**Directions for this task:**
Exactly as written, return every line of the data below apart from the pictures.

*** Opening of Records shown ***

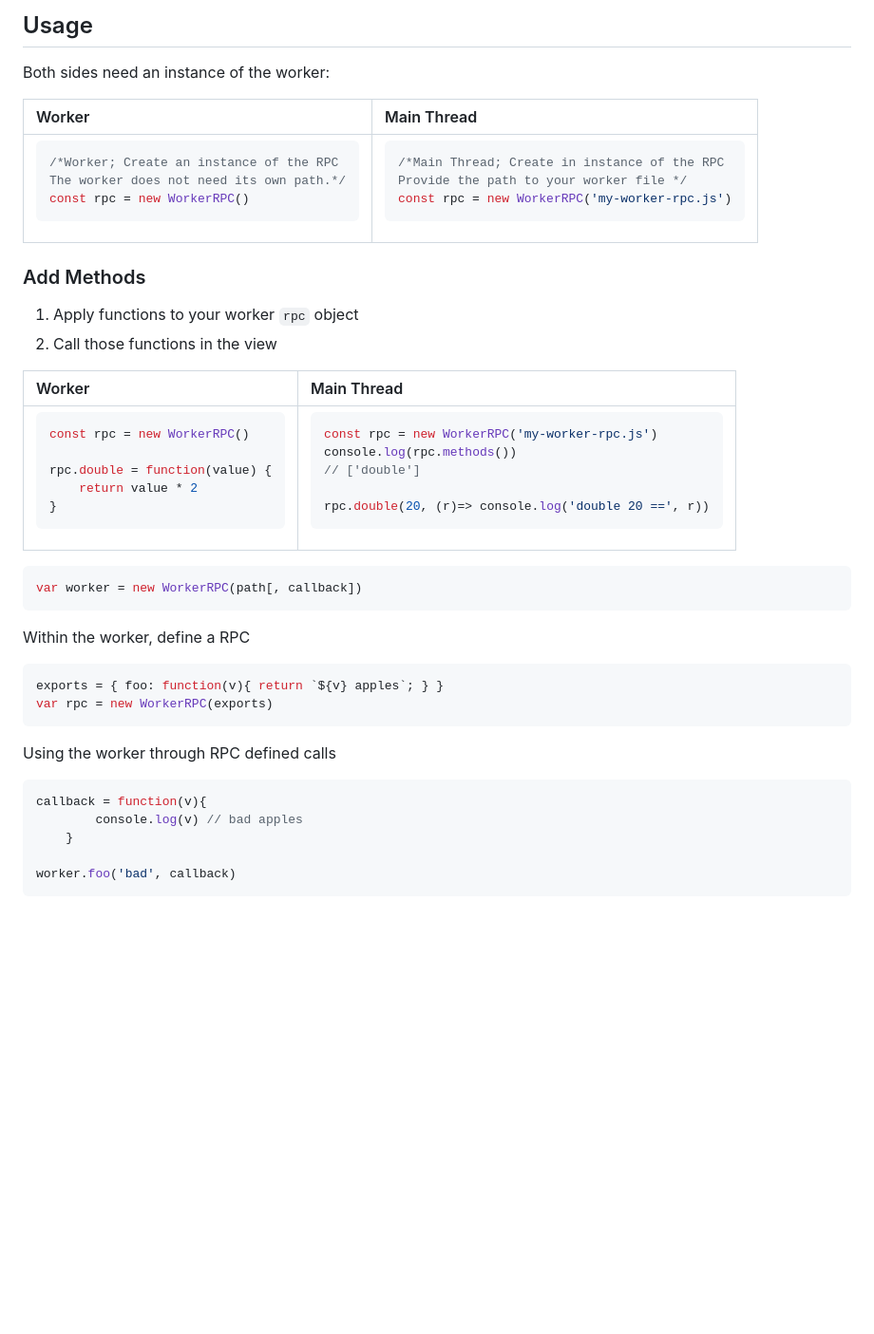
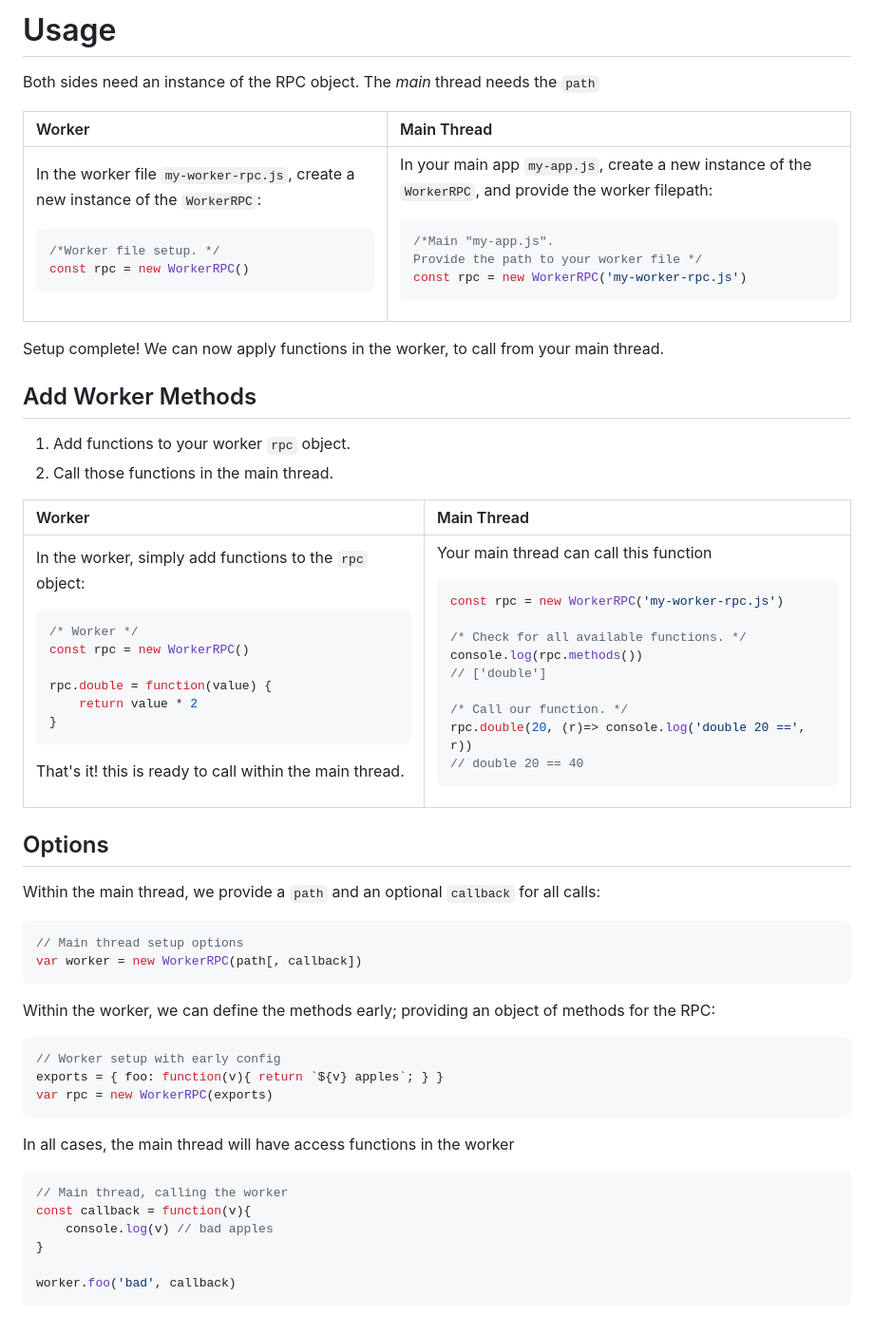
Before and after one commit to Strangemother/worker-rpc.js, a Markdown page: README.md, the part around the change printed below. Shown: that part at 95% size. Drawn GitHub-style; blank space fills up the shorter version.

Commit message:
Neater docs

````diff
--- a/README.md
+++ b/README.md
@@ -93,9 +90,9 @@ importScripts(`./WorkerRPC.js`)
 </td></tbody></table>
 
 
-## Usage
+# Usage
 
-Both sides need an instance of the worker:
+Both sides need an instance of the RPC object. The _main_ thread needs the `path`
 
 <table>
 <thead><tr>
@@ -104,17 +101,19 @@ Both sides need an instance of the worker:
 </tr></thead>
 <tbody><tr valign="top"><td>
 
+In the worker file `my-worker-rpc.js`, create a new instance of the `WorkerRPC`:
 ```js
-/*Worker; Create an instance of the RPC
-The worker does not need its own path.*/
+/*Worker file setup. */
 const rpc = new WorkerRPC()
 ```
 
 </td><td>
 
+In your main app `my-app.js`, create a new instance of the `WorkerRPC`,
+and provide the worker filepath:
 
 ```js
-/*Main Thread; Create in instance of the RPC
+/*Main "my-app.js".
 Provide the path to your worker file */
 const rpc = new WorkerRPC('my-worker-rpc.js')
 ```
@@ -122,10 +121,13 @@ const rpc = new WorkerRPC('my-worker-rpc.js')
 </td></tbody></table>
 
 
-### Add Methods
+Setup complete! We can now apply functions in the worker, to call from your main thread.
 
-1. Apply functions to your worker `rpc` object
-2. Call those functions in the view
+
+## Add Worker Methods
+
+1. Add functions to your worker `rpc` object.
+2. Call those functions in the main thread.
 
 
 <table>
@@ -135,7 +137,10 @@ const rpc = new WorkerRPC('my-worker-rpc.js')
 </tr></thead>
 <tbody><tr valign="top"><td>
 
+In the worker, simply add functions to the `rpc` object:
+
 ```js
+/* Worker */
 const rpc = new WorkerRPC()
 
 rpc.double = function(value) {
@@ -143,38 +148,51 @@ rpc.double = function(value) {
 }
 ```
 
+That's it! this is ready to call within the main thread.
+
 </td><td>
 
-
+Your main thread can call this function
 ```js
 const rpc = new WorkerRPC('my-worker-rpc.js')
+
+/* Check for all available functions. */
 console.log(rpc.methods())
 // ['double']
 
+/* Call our function. */
 rpc.double(20, (r)=> console.log('double 20 ==', r))
+// double 20 == 40
 ```
 
 </td></tbody></table>
 
 
+## Options
+
+Within the main thread, we provide a `path` and an optional `callback` for all calls:
 
 ```js
+// Main thread setup options
 var worker = new WorkerRPC(path[, callback])
 ```
 
-Within the worker, define a RPC
+Within the worker, we can define the methods early; providing an object of methods for the RPC:
 
 ```js
+// Worker setup with early config
 exports = { foo: function(v){ return `${v} apples`; } }
 var rpc = new WorkerRPC(exports)
 ```
 
-Using the worker through RPC defined calls
+
+In all cases, the main thread will have access functions in the worker
 
 ```js
-callback = function(v){
-        console.log(v) // bad apples
-    }
+// Main thread, calling the worker
+const callback = function(v){
+    console.log(v) // bad apples
+}
 
 worker.foo('bad', callback)
 ```
````
Also changed, not shown: other parts of README.md (+10 -13 lines).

*** Close of Records shown ***

**Solution to the problem:**
Before and after one commit to Strangemother/worker-rpc.js, a Markdown page: README.md, the part around the change printed below. Shown: that part at 95% size. Drawn GitHub-style; blank space fills up the shorter version.

Commit message:
Neater docs

````diff
--- a/README.md
+++ b/README.md
@@ -93,9 +90,9 @@ importScripts(`./WorkerRPC.js`)
 </td></tbody></table>
 
 
-## Usage
+# Usage
 
-Both sides need an instance of the worker:
+Both sides need an instance of the RPC object. The _main_ thread needs the `path`
 
 <table>
 <thead><tr>
@@ -104,17 +101,19 @@ Both sides need an instance of the worker:
 </tr></thead>
 <tbody><tr valign="top"><td>
 
+In the worker file `my-worker-rpc.js`, create a new instance of the `WorkerRPC`:
 ```js
-/*Worker; Create an instance of the RPC
-The worker does not need its own path.*/
+/*Worker file setup. */
 const rpc = new WorkerRPC()
 ```
 
 </td><td>
 
+In your main app `my-app.js`, create a new instance of the `WorkerRPC`,
+and provide the worker filepath:
 
 ```js
-/*Main Thread; Create in instance of the RPC
+/*Main "my-app.js".
 Provide the path to your worker file */
 const rpc = new WorkerRPC('my-worker-rpc.js')
 ```
@@ -122,10 +121,13 @@ const rpc = new WorkerRPC('my-worker-rpc.js')
 </td></tbody></table>
 
 
-### Add Methods
+Setup complete! We can now apply functions in the worker, to call from your main thread.
 
-1. Apply functions to your worker `rpc` object
-2. Call those functions in the view
+
+## Add Worker Methods
+
+1. Add functions to your worker `rpc` object.
+2. Call those functions in the main thread.
 
 
 <table>
@@ -135,7 +137,10 @@ const rpc = new WorkerRPC('my-worker-rpc.js')
 </tr></thead>
 <tbody><tr valign="top"><td>
 
+In the worker, simply add functions to the `rpc` object:
+
 ```js
+/* Worker */
 const rpc = new WorkerRPC()
 
 rpc.double = function(value) {
@@ -143,38 +148,51 @@ rpc.double = function(value) {
 }
 ```
 
+That's it! this is ready to call within the main thread.
+
 </td><td>
 
-
+Your main thread can call this function
 ```js
 const rpc = new WorkerRPC('my-worker-rpc.js')
+
+/* Check for all available functions. */
 console.log(rpc.methods())
 // ['double']
 
+/* Call our function. */
 rpc.double(20, (r)=> console.log('double 20 ==', r))
+// double 20 == 40
 ```
 
 </td></tbody></table>
 
 
+## Options
+
+Within the main thread, we provide a `path` and an optional `callback` for all calls:
 
 ```js
+// Main thread setup options
 var worker = new WorkerRPC(path[, callback])
 ```
 
-Within the worker, define a RPC
+Within the worker, we can define the methods early; providing an object of methods for the RPC:
 
 ```js
+// Worker setup with early config
 exports = { foo: function(v){ return `${v} apples`; } }
 var rpc = new WorkerRPC(exports)
 ```
 
-Using the worker through RPC defined calls
+
+In all cases, the main thread will have access functions in the worker
 
 ```js
-callback = function(v){
-        console.log(v) // bad apples
-    }
+// Main thread, calling the worker
+const callback = function(v){
+    console.log(v) // bad apples
+}
 
 worker.foo('bad', callback)
 ```
````
Also changed, not shown: other parts of README.md (+10 -13 lines).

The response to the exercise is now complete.